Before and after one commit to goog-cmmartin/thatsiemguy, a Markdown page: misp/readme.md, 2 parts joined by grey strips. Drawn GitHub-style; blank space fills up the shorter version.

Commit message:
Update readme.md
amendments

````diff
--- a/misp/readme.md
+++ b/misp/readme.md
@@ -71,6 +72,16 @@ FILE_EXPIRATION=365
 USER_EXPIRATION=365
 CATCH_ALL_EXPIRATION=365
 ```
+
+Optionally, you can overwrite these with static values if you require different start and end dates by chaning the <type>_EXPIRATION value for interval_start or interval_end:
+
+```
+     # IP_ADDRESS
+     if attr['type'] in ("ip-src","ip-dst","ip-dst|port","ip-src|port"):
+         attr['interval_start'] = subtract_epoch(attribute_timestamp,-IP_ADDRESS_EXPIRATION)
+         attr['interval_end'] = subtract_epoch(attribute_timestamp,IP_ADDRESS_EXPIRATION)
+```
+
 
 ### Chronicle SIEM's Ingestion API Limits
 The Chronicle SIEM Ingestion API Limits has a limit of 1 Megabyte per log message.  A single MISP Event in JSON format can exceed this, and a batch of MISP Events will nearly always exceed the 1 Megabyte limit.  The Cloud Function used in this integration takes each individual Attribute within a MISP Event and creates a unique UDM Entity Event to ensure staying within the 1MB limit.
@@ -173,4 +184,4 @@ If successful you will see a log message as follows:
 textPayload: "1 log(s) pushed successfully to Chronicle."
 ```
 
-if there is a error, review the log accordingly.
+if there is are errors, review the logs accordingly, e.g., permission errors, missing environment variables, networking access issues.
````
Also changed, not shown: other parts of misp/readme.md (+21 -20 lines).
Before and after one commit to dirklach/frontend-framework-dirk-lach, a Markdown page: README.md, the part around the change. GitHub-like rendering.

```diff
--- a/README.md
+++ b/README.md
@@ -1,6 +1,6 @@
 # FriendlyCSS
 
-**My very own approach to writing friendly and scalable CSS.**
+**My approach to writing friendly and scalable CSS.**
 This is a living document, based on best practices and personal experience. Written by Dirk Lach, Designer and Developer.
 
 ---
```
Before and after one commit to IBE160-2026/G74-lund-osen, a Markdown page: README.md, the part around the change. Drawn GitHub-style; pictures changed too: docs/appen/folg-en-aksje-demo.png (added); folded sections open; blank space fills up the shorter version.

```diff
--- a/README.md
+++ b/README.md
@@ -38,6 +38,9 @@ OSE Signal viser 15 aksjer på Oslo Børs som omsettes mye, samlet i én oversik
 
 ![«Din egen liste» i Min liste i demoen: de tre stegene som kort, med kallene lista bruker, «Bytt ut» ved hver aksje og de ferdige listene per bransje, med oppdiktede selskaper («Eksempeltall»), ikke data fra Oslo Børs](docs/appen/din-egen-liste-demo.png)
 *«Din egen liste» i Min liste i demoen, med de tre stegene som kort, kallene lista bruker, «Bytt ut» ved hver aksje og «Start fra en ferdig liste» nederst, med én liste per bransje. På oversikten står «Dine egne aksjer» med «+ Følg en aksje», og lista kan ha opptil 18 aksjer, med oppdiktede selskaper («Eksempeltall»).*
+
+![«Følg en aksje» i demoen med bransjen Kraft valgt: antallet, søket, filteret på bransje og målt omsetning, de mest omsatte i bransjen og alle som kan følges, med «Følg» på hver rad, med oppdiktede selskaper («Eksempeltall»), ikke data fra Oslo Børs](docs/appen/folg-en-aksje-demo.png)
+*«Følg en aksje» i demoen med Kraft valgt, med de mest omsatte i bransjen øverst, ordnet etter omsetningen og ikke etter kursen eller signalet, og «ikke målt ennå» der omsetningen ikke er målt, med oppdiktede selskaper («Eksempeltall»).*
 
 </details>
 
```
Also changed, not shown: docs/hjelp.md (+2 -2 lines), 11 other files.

### TASK
Work out the count of lines in the data above containing the string "Chronicle". Give it alone.

### TASK RESPONSE
3